Monday, April 13, 2009

the Mark Woolley Gallery

I left London for Portland in 1978 and spent only 3 years here then, but would continue to return for vacations. In 1996 I made what would be a fateful trip, as I met my husband to be. I also met Mark Woolley that year, who is now closing his gallery.

Pietro Ferrua, famous conscientious objector and anarchist, was curating an INI group show at Mark’s. I figured that Mark Woolley could be no ordinary gallery as this INI group (such as it was) was based on international mail art – not your typical commercial gallery fodder.

Once I moved out here I was haplessly working out wedding details in a rush, something I don’t wish on my worst enemy. There are things I would do differently but I have no regrets about having my wedding reception at Mark’s gallery, which was then a warm, upstairs space in the Pearl, still rough around the edges.

Little did I know that I would eventually clock in hundreds of hours at that space - it no longer resides in my mental sphere as just my wedding day. But the way that gallery space lives in my mind is just as good. That 9th Avenue space was where you ended up after a night of gallery hopping. You settled in with a glass of wine poured by great gallerinas like Carol Yarrow and Leah Emkin and had real conversations.

Still, the wedding reception was memorable - Three Leg Torso played. We had guests from all across the country, including a bevy of gorgeous girlfriends from New York, all from the fashion trade.
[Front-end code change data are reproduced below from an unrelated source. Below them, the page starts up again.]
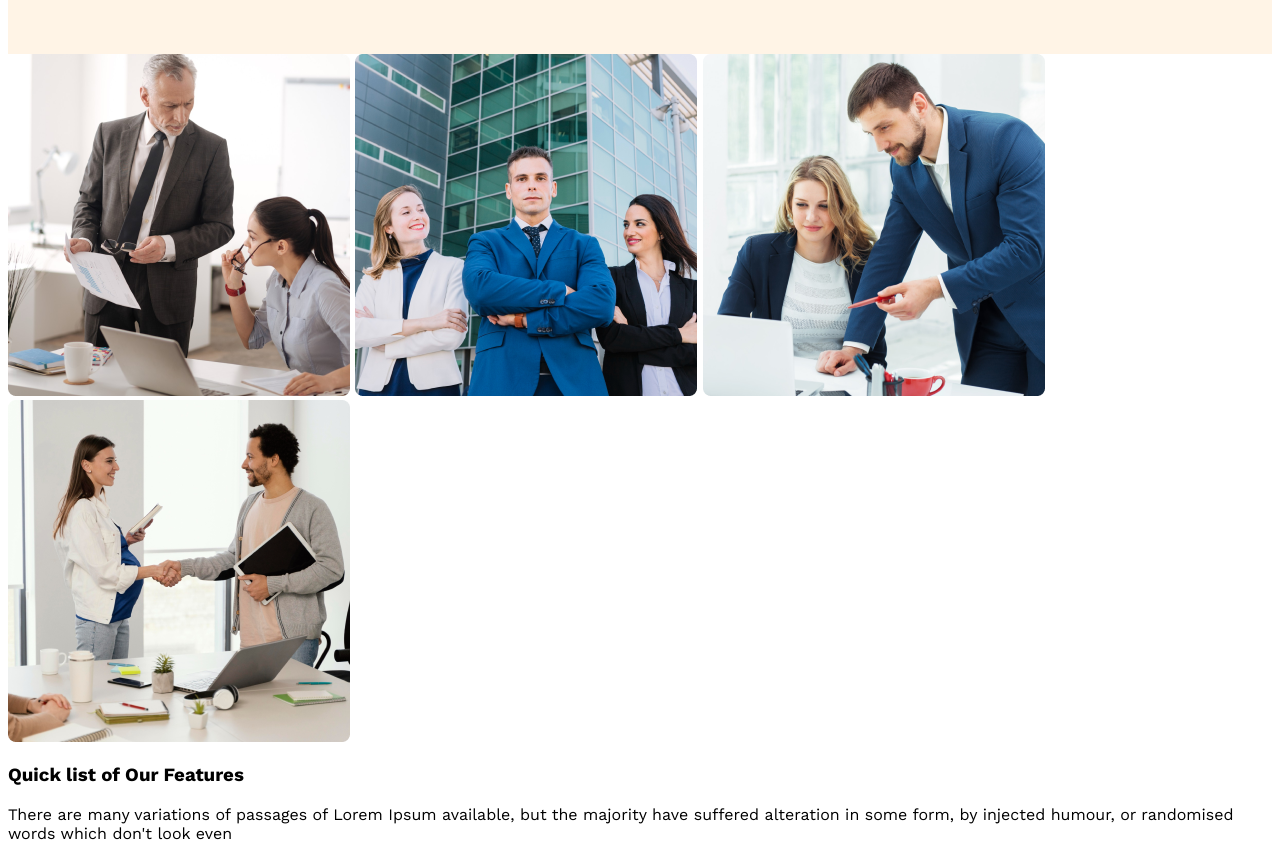
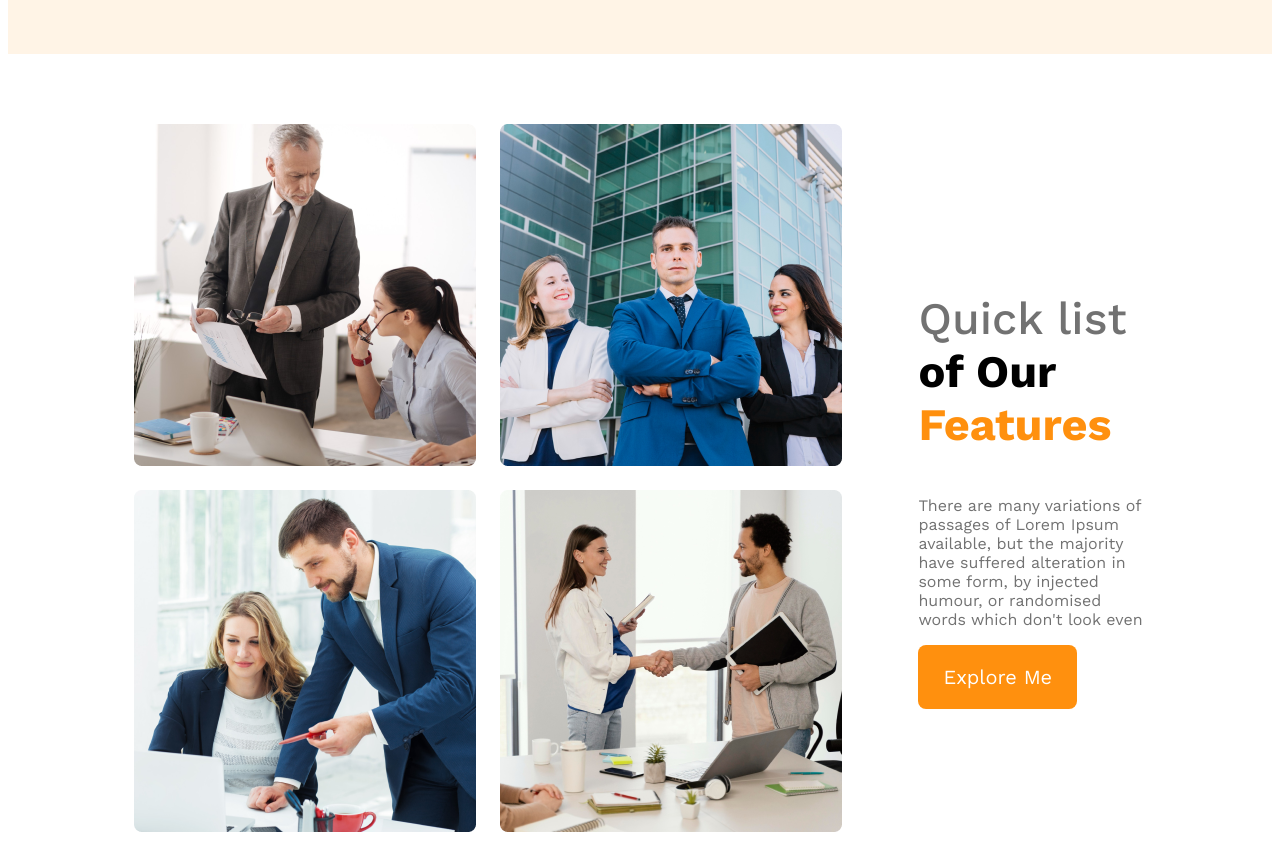
Before and after one commit to Mhrafy/G3-Architect-Website, a plain HTML site: page index.html in a window 1280 px wide. Shown: the part 1060-1906 px from the top of the page. Drawn offline with nearby package versions, Linux system fonts and the light colour scheme.

Commit message:
another commit

```diff
--- a/index.html
+++ b/index.html
@@ -21,7 +21,7 @@
       <div class="banner">
         <div class="banner-content">
           <h1 class="banner-title">Brand New Group of Architects</h1>
-          <p class="banner-description">
+          <p class="text-light-gray">
             There are many variations of passages of Lorem Ipsum available, but
             the majority have suffered alteration in some form, by injected
             humour, or randomised words which don't look even
@@ -42,8 +42,8 @@
                 <img src="images/team4.png" alt="">
             </div>
             <div class="teams-content">
-            <h3 class="teams-title"> Quick list of Our Features</h3>
-                <p class="teams-description"> There are many variations of passages of Lorem Ipsum available, but the majority have suffered alteration in some form, by injected humour, or randomised words which don't look even</p>
+            <h3 class="teams-title"> <span class="quick-list">Quick list</span> <span>of Our</span> <span class="text-feature">Features</span></h3>
+                <p class="text-light-gray"> There are many variations of passages of Lorem Ipsum available, but the majority have suffered alteration in some form, by injected humour, or randomised words which don't look even</p>
                 <button class="btn-primary">Explore Me</button>
             </div>
 
--- a/styles/architect.css
+++ b/styles/architect.css
@@ -16,6 +16,10 @@
     border: none;
     cursor: pointer;
 
+}
+
+.text-light-gray {
+    color: #727272;
 }
 /* header styles */
 
@@ -60,9 +64,7 @@ nav li a {
     color: #131313;
 }
 
-.banner-description {
-    color: #727272;
-}
+
 
 .banner-img {
     width: 100%;
@@ -73,15 +75,35 @@ nav li a {
 /* main style */
  main {
     max-width: 1440px;
-    margin: 0 auto;
+    width: 80%;
+    margin: 70px auto;
 }
 
+.teams-container {
+ display: flex;
+ gap: 76px;
+ align-items: center;
+}
+.teams-img-container {
+    display: grid;
+    grid-template-columns: repeat(2,1fr);
+   gap: 1.5rem;
 
+}
 
+.teams-title {
+    font-size: 45px;
+}
+.teams-title .quick-list {
+    color: #727272;
+    font-weight: 500;
+}
 
-
-
-
+.teams-title .text-feature {
+    color: #FF900E;
+font-size: 45px;
+font-weight: 700;
+}
 
 
 
@@ -111,19 +133,25 @@ nav li a {
     header {
         padding:20px;
     }
-    nav {
+    nav, .teams-container {
         flex-direction: column;
+    }
+    .teams-img-container {
+        grid-template-columns: 1fr;
+        gap: 1rem;
+
     }
 }
 
 /* table or medium devices */
 
 @media screen and (min-width:576px) and (max-width:960px) {
-    nav {
+    nav , .teams-container {
         flex-direction: column;
     }
     header {
         padding:50px;
     }
 
+
 }
```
And the current exhibition at the gallery stayed up during our reception, which was work by MK Guth. Could you have asked for a better exhibiting artist? I don’t think so. Nonetheless some of my relatives couldn’t understand the notorious soap sculpture of a wedding dress in the gallery, with words like Bitch and Whore on the individual bars of soap. My poor aunt and uncle from Wenatchee couldn’t wrap their heads around that one.

2 comments:

CAP said...

Sadly, I think everywhere we'll be seeing a lot of closures this year.

But like a lot of others, Mark will be there in the background still, as a private dealer and occasional curator. This seems to be a trusted strategem in hard times, not quite going underground, but becoming more private.

It may not be such a bad thing.

leah said...

so many good memories! hope you are well, leah